What we know now, is that Oh Il-nam created the games to tickle the sick tastes of his sick rich network. But he is now dead. Who is now behind the games? This, and Gi-hun’s passionate manifesto, are strong indications that next season of the series is already shaping up to a different arc. It’s his final transformation, and he is ready to take down the operation and those behind it. He won’t allow people to be “horses” for the entertainment of wealthy elites.
We know that In-ho shot Jun-ho in a bid to stop him from alerting the police about the games. The signal was bad, delaying the delivering of the evidence Jun-ho had been trying to send in several texts, right up to the moment the moment he plunged from a cliff and hit the water. What we don’t know is whether the messages were really not delivered. There’s also no conclusive evidence that Jun-ho is dead.
Potentially, the biggest lesson from season one is that our relentless pursuit for material success in a punishing money system kills us.
First Look at HBO’s Game of Thrones Spin-Off ‘House of The Dragon’
Things look promising for HBO’s upcoming drama series, The House of Dragon. The highly buzzed Games of Thrones prequel’s first visual teaser has been met with much fanfare, raking in more than 8,6 million views on Youtube within two days of its arrival.
First reactions and buzz around the epic teaser have been strong indications that the series, slated to premiere in 2022, is off to a good start despite the infamous final season slump suffered by G.O.T. And it could mean that maybe, just maybe, the world ready to let old baggage go.
The House of Dragon, created by an entire different team, will arrive about three years since the cold winter. The cast includes Matt Smith, Paddy Considine and Sonoya Mizuno who will be bringing to life a different era of Westeros.
Midnight Mass is Creepy With A Dark Subtext and You Need To See it
‘God’s angel’ had sinister plans for the town.
The reign of terror plunges a small and quiet town to ashes when the arrival of a charismatic yet mysterious priest coincides with the return of a disgraced young man who has just been released from prison.
While Riley (Zach Gilford) initially finds that Crockett Island and its 127 residents – along with his childhood sweetheart Erin (Kate Siegel) – still conduct a mundane existence, Pastor Paul (Hamish Linklater) soon changes that.
When the island’s much loved Roman Catholic senior priest takes a trip to the pilgrimage and never comes back, an energetic new priest takes his place at the Holy Land church.
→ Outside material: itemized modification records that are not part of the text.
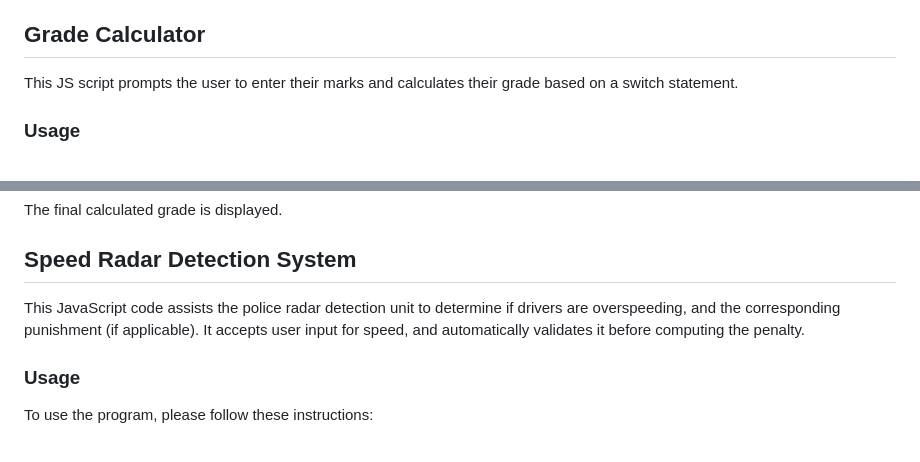
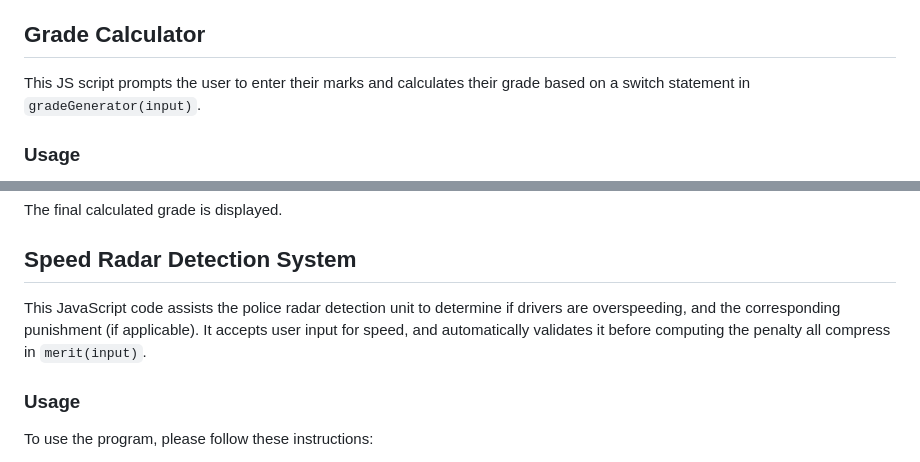
Before and after one commit to edd-ie/WK1-Code-Challenge, a Markdown page: README.md, 2 parts joined by grey strips. Drawn GitHub-style.

````diff
--- a/README.md
+++ b/README.md
@@ -8,7 +8,7 @@ A multifunction project used to solve different asked prompts
 
 
 ## Grade Calculator
-This JS script prompts the user to enter their marks and calculates their grade based on a switch statement.
+This JS script prompts the user to enter their marks and calculates their grade based on a switch statement in ```gradeGenerator(input)```.
 
 ### Usage
 The initial value of the variable grade is undefined.
@@ -25,7 +25,7 @@ The final calculated grade is displayed.
 
 
 ## Speed Radar Detection System
-This JavaScript code assists the police radar detection unit to determine if drivers are overspeeding, and the corresponding punishment (if applicable). It accepts user input for speed, and automatically validates it before computing the penalty.
+This JavaScript code assists the police radar detection unit to determine if drivers are overspeeding, and the corresponding punishment (if applicable). It accepts user input for speed, and automatically validates it before computing the penalty all compress in ```merit(input)```.
 
 ### Usage
 To use the program, please follow these instructions:
````
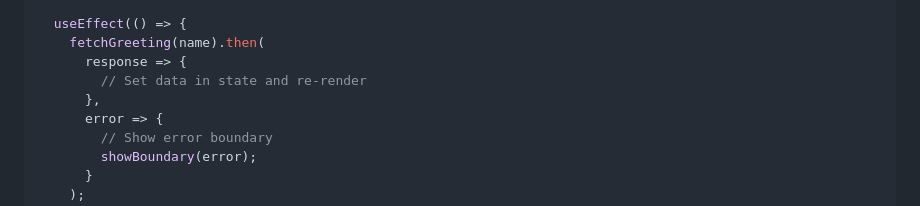
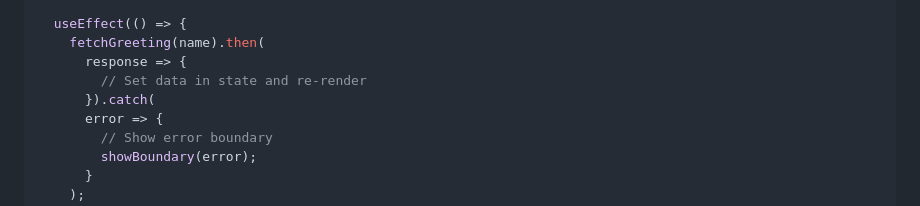
Before and after one commit to bvaughn/react-error-boundary, a Markdown page: README.md, the part around the change. Drawn GitHub-style.

Commit message:
Update README.md
`Promise.then` callback only has one param. For error handling, `.catch` callback has to be defined

```diff
--- a/README.md
+++ b/README.md
@@ -129,7 +129,7 @@ function Example() {
     fetchGreeting(name).then(
       response => {
         // Set data in state and re-render
-      },
+      }).catch(
       error => {
         // Show error boundary
         showBoundary(error);
```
And while his arrival brings with it a new wave of spiritual revival amongst the island community, something sinister begins to haunt the town.
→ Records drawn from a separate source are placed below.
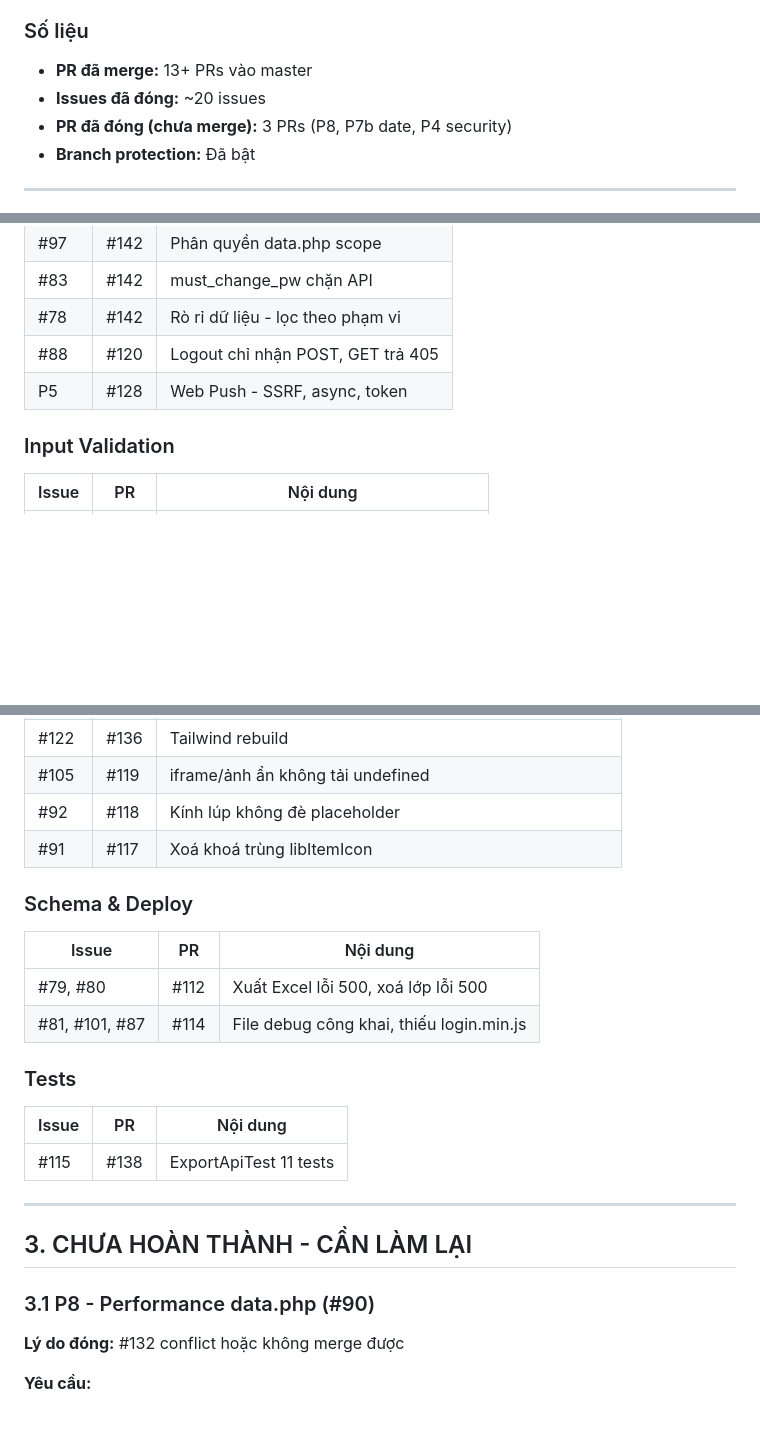
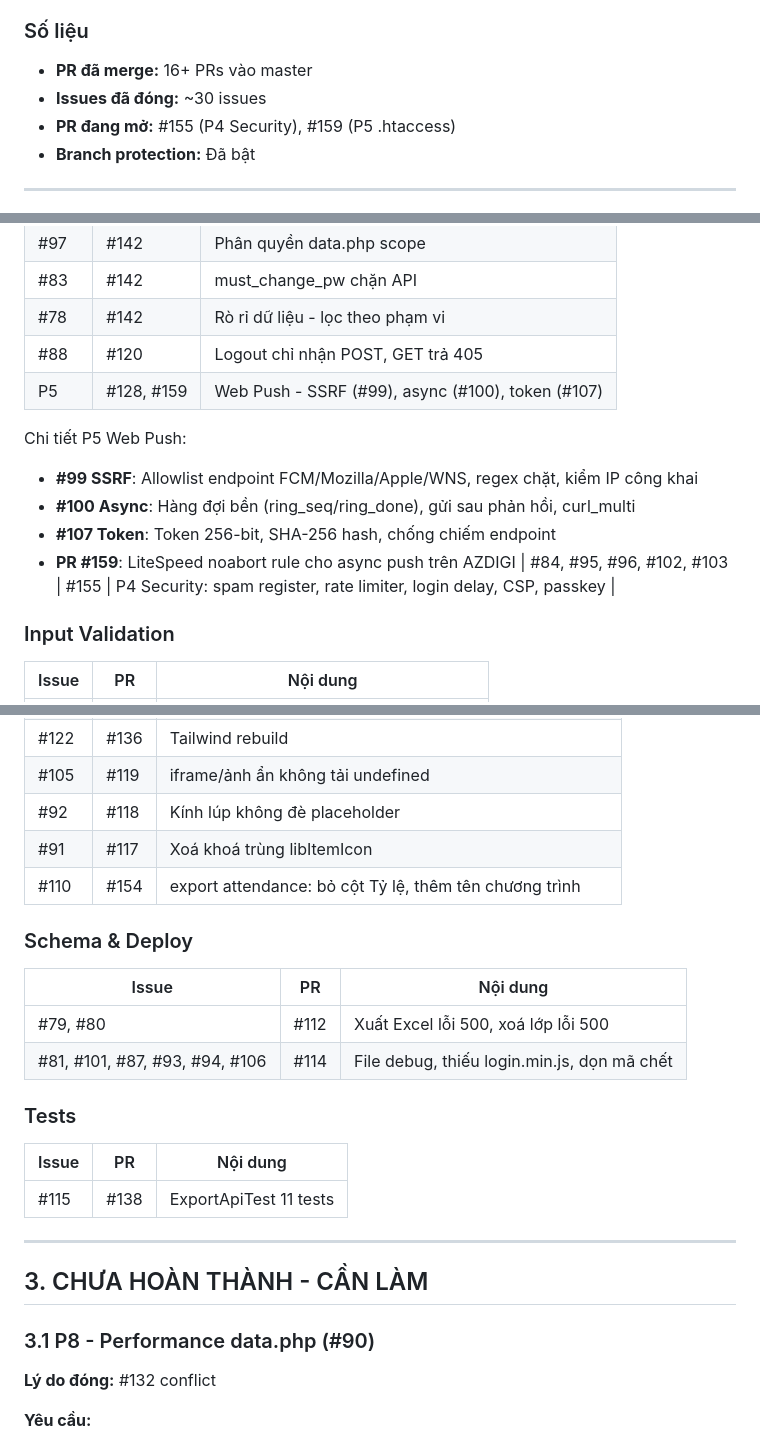
Before and after one commit to josephvinh/glyphutrung, a Markdown page: BAN_GIAO.md, 3 parts joined by grey strips. GitHub-like rendering; blank space fills up the shorter version.

Commit message:
docs: cập nhật BAN_GIAO.md
* docs: cập nhật BAN_GIAO.md - hoàn thành P4, #110

Co-Authored-By: Claude Sonnet 5.5 <noreply@anthropic.com>

* docs: cập nhật BAN_GIAO.md - P5 hoàn thành, #159

- Thêm P5 Web Push chi tiết (SSRF, async, token)
- Cập nhật số liệu: 16+ PRs, ~30 issues
- Thêm PR #159 vào danh sách đang mở

Co-Authored-By: Claude Opus 5.5 <noreply@anthropic.com>

---------

Co-authored-by: Vinh <vinh@example.com>
Co-authored-by: Claude Sonnet 5.5 <noreply@anthropic.com>

```diff
--- a/BAN_GIAO.md
+++ b/BAN_GIAO.md
@@ -11,8 +12,8 @@
 
 ### Số liệu
-- **PR đã merge:** 13+ PRs vào master
-- **Issues đã đóng:** ~20 issues
-- **PR đã đóng (chưa merge):** 3 PRs (P8, P7b date, P4 security)
+- **PR đã merge:** 16+ PRs vào master
+- **Issues đã đóng:** ~30 issues
+- **PR đang mở:** #155 (P4 Security), #159 (P5 .htaccess)
 - **Branch protection:** Đã bật
 
 ---
@@ -34,7 +35,14 @@
 | #83 | #142 | must_change_pw chặn API |
 | #78 | #142 | Rò rỉ dữ liệu - lọc theo phạm vi |
 | #88 | #120 | Logout chỉ nhận POST, GET trả 405 |
-| P5 | #128 | Web Push - SSRF, async, token |
+| P5 | #128, #159 | Web Push - SSRF (#99), async (#100), token (#107) |
+
+Chi tiết P5 Web Push:
+- **#99 SSRF**: Allowlist endpoint FCM/Mozilla/Apple/WNS, regex chặt, kiểm IP công khai
+- **#100 Async**: Hàng đợi bền (ring_seq/ring_done), gửi sau phản hồi, curl_multi
+- **#107 Token**: Token 256-bit, SHA-256 hash, chống chiếm endpoint
+- **PR #159**: LiteSpeed noabort rule cho async push trên AZDIGI
+| #84, #95, #96, #102, #103 | #155 | P4 Security: spam register, rate limiter, login delay, CSP, passkey |
 
 ### Input Validation
 | Issue | PR | Nội dung |
@@ -53,12 +61,13 @@
 | #105 | #119 | iframe/ảnh ẩn không tải undefined |
 | #92 | #118 | Kính lúp không đè placeholder |
 | #91 | #117 | Xoá khoá trùng libItemIcon |
+| #110 | #154 | export attendance: bỏ cột Tỷ lệ, thêm tên chương trình |
 
 ### Schema & Deploy
 | Issue | PR | Nội dung |
 |-------|-----|----------|
 | #79, #80 | #112 | Xuất Excel lỗi 500, xoá lớp lỗi 500 |
-| #81, #101, #87 | #114 | File debug công khai, thiếu login.min.js |
+| #81, #101, #87, #93, #94, #106 | #114 | File debug, thiếu login.min.js, dọn mã chết |
 
 ### Tests
 | Issue | PR | Nội dung |
@@ -67,10 +76,10 @@
 
 ---
 
-## 3. CHƯA HOÀN THÀNH - CẦN LÀM LẠI
+## 3. CHƯA HOÀN THÀNH - CẦN LÀM
 
 ### 3.1 P8 - Performance data.php (#90)
-**Lý do đóng:** #132 conflict hoặc không merge được
+**Lý do đóng:** #132 conflict
 
 **Yêu cầu:**
 - Giảm kích thước data.php (hiện 5.7MB với 600 em)
```
Also changed, not shown: other parts of BAN_GIAO.md (+5 -4 lines).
With each episode, the esoteric occult that powers Paul’s ability to perform astounding miracles and mesmerise the islanders, slowly gains dominion over the unsuspecting community. Instead, they begin taking up a renewed interest in the church as word of mouth spreads about the signs and wonders. Much like Jesus Christ was able to draw crowds wherever he went, the appearance of Paul’s supernatural power is able to attract even those who’d remained sceptics their lives.
It’s the blending of the sacred and the sinister. The taking of communion that has been contaminated with demonic blood, which functions as the miracle drug promising eternal life.
We soon find out the miracles come at an unthinkable cost.